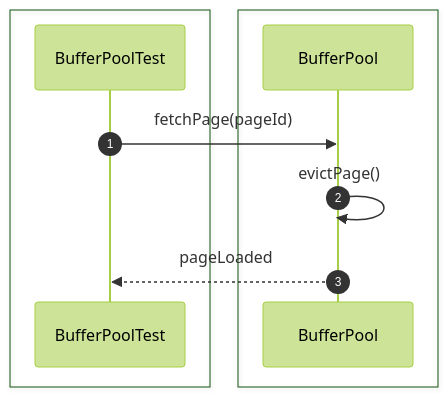
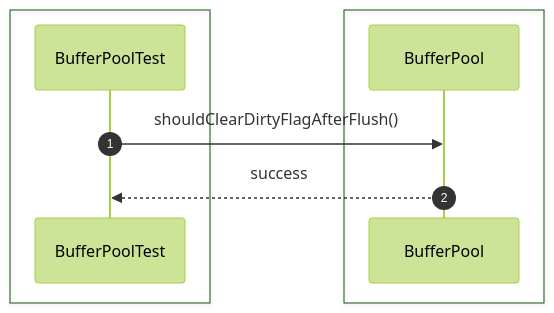
The eighth of 44 diagrams in src/sequence/storage-engine.md (Huy1801214/dbms-architecture), drawn with Mermaid (forest theme) before and after one commit. The commit also changed other lines of this file and 68 other files, not shown here.

Commit message:
implement comprehensive unit test suite and architectural sequence documentation

````diff
--- a/src/sequence/storage-engine.md
+++ b/src/sequence/storage-engine.md
@@ -133,15 +111,13 @@
 ```mermaid
 sequenceDiagram
     autonumber
-
     box #e1f5fe Test Suite
     participant Test as BufferPoolTest
     end
-    box #e0f2f1 Storage Components
-    participant Buffer as BufferPool
+    box #e0f2f1 BufferPool Component
+    participant BP as BufferPool
     end
 
-    Test->>Buffer: fetchPage(pageId)
-    Buffer->>Buffer: evictPage()
-    Buffer-->>Test: pageLoaded
+    Test->>BP: shouldClearDirtyFlagAfterFlush()
+    BP-->>Test: success
 ```
````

### [The problem]
What's needed here is an exact repeat of all the records above, pictures excluded.

### [Solution for this exercise]
The eighth of 44 diagrams in src/sequence/storage-engine.md (Huy1801214/dbms-architecture), drawn with Mermaid (forest theme) before and after one commit. The commit also changed other lines of this file and 68 other files, not shown here.

Commit message:
implement comprehensive unit test suite and architectural sequence documentation

````diff
--- a/src/sequence/storage-engine.md
+++ b/src/sequence/storage-engine.md
@@ -133,15 +111,13 @@
 ```mermaid
 sequenceDiagram
     autonumber
-
     box #e1f5fe Test Suite
     participant Test as BufferPoolTest
     end
-    box #e0f2f1 Storage Components
-    participant Buffer as BufferPool
+    box #e0f2f1 BufferPool Component
+    participant BP as BufferPool
     end
 
-    Test->>Buffer: fetchPage(pageId)
-    Buffer->>Buffer: evictPage()
-    Buffer-->>Test: pageLoaded
+    Test->>BP: shouldClearDirtyFlagAfterFlush()
+    BP-->>Test: success
 ```
````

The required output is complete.